------ MATERIAL FOR THIS TASK
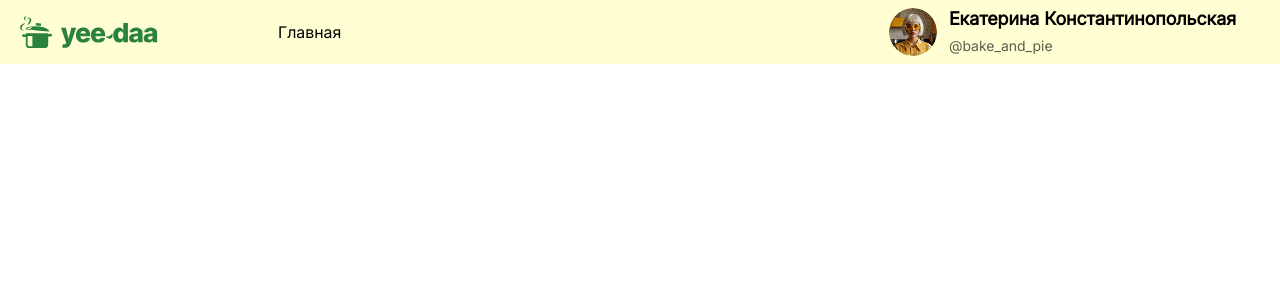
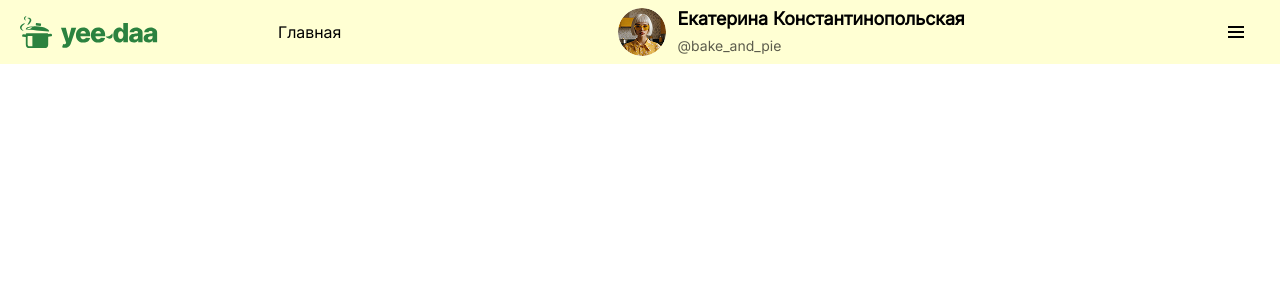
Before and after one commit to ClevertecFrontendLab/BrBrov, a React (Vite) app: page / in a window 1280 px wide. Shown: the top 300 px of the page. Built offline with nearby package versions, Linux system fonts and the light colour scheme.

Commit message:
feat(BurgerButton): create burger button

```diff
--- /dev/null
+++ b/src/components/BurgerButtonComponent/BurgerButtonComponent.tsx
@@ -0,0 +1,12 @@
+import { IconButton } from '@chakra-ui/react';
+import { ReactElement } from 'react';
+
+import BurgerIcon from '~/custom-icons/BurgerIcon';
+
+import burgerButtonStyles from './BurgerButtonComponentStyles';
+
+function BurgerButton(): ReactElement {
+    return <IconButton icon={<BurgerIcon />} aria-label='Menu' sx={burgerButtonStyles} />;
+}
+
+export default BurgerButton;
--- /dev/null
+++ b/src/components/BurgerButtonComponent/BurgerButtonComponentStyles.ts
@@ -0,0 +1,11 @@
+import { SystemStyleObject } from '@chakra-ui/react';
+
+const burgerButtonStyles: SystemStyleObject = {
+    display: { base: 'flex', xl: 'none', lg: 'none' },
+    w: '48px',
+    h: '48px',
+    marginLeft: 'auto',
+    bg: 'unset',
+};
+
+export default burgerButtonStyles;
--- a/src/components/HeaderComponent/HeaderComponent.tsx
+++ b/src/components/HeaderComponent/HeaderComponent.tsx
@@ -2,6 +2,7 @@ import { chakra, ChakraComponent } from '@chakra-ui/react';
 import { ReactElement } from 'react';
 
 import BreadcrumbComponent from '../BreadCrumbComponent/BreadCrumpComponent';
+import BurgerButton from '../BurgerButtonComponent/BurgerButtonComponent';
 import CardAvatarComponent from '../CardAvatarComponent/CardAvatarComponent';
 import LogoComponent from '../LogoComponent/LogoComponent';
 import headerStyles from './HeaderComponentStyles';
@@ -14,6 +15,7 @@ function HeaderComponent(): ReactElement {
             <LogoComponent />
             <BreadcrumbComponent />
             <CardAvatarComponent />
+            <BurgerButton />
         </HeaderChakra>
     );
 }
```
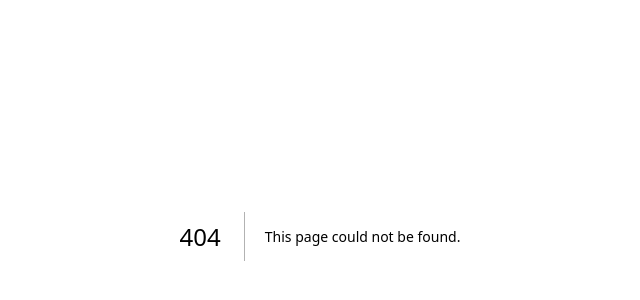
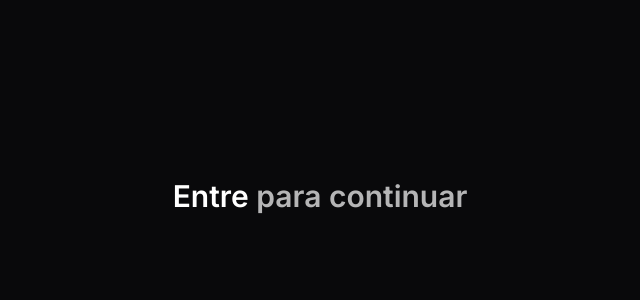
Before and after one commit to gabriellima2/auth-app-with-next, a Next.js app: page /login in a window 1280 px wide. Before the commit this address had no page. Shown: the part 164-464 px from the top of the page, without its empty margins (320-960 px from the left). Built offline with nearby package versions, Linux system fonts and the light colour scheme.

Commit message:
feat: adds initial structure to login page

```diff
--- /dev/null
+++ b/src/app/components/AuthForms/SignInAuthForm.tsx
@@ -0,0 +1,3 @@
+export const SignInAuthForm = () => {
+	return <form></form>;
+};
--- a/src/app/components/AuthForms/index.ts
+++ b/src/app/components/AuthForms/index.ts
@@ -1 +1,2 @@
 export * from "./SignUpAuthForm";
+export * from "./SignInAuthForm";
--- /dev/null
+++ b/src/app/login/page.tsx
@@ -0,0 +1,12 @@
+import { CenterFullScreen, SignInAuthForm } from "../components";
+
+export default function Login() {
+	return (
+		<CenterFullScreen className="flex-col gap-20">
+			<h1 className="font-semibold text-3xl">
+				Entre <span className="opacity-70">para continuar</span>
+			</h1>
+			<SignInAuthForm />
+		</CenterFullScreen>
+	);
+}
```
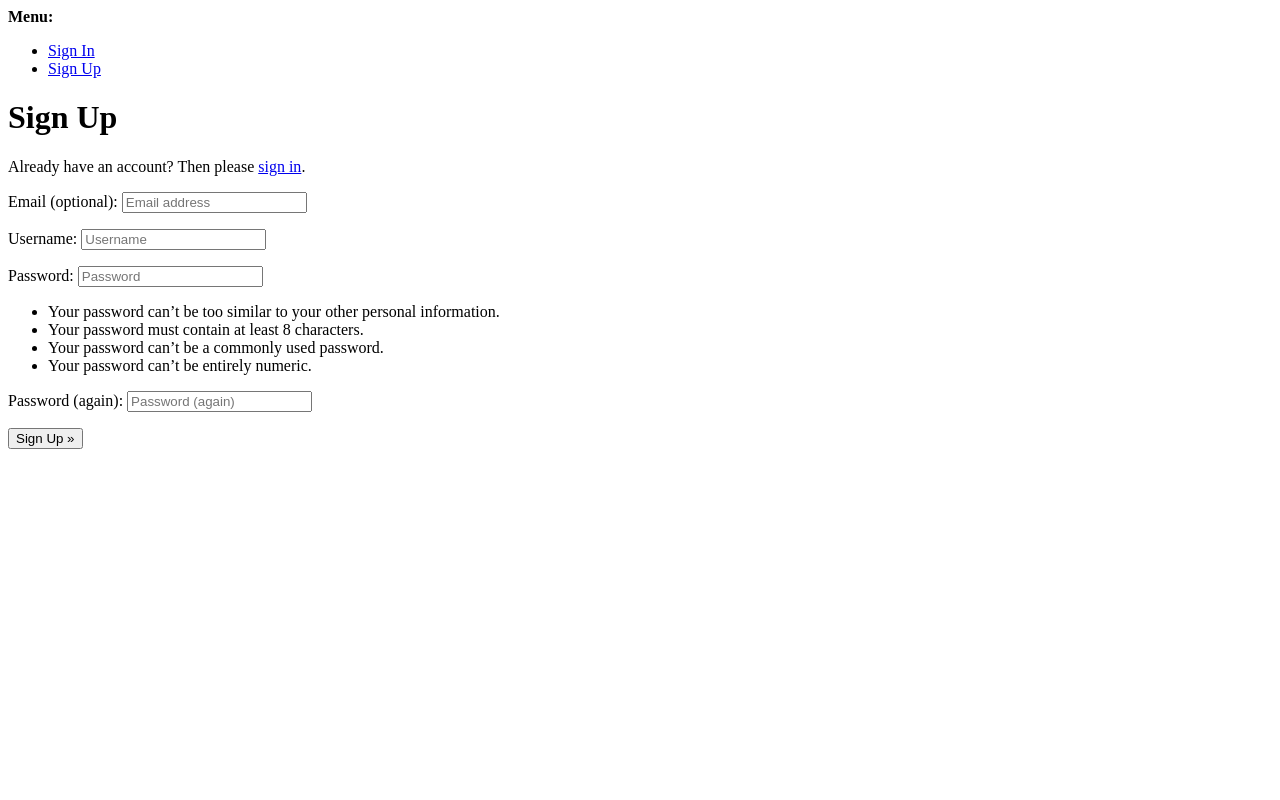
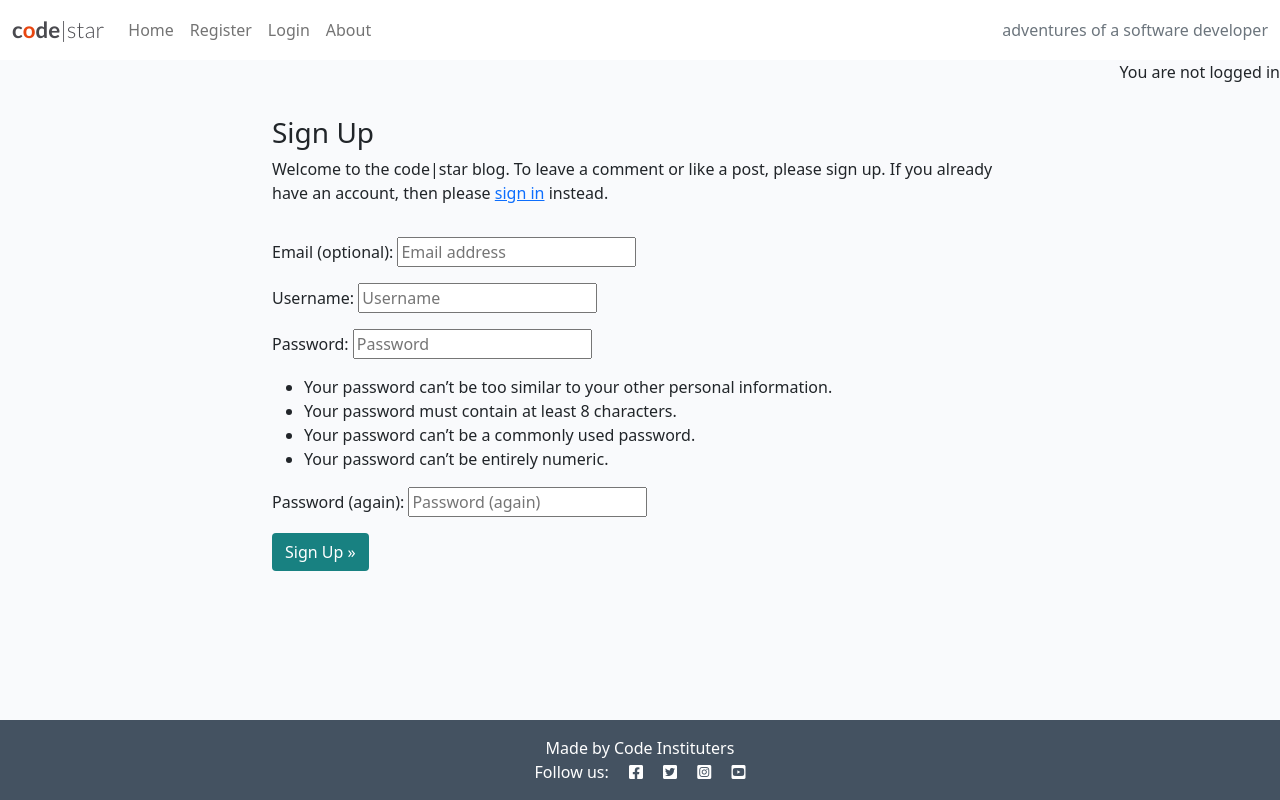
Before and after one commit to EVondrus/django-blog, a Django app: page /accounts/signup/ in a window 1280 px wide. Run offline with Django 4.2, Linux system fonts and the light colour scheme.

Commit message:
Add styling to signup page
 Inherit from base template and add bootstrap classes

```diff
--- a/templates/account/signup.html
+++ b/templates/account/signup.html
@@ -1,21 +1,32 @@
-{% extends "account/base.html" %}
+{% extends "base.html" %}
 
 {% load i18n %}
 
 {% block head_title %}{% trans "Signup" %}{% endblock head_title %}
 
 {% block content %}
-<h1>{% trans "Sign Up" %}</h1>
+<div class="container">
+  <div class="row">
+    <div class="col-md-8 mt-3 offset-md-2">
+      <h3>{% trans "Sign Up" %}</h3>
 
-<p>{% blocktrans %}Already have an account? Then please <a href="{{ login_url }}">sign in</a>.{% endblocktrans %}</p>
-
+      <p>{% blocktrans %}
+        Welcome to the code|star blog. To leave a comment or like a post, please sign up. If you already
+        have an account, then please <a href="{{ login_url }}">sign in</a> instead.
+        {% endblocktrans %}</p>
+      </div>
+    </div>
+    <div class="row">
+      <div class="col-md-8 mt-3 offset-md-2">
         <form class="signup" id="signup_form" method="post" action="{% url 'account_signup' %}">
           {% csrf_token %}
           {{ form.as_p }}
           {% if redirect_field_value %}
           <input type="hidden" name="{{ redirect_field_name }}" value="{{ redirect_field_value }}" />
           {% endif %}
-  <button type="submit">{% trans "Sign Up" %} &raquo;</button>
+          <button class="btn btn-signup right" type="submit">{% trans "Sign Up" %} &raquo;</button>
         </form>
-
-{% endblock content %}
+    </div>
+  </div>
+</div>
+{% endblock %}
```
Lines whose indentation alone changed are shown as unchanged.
------------
Count the lines in the entries above where the string "flex" shows up, and give that number only.

2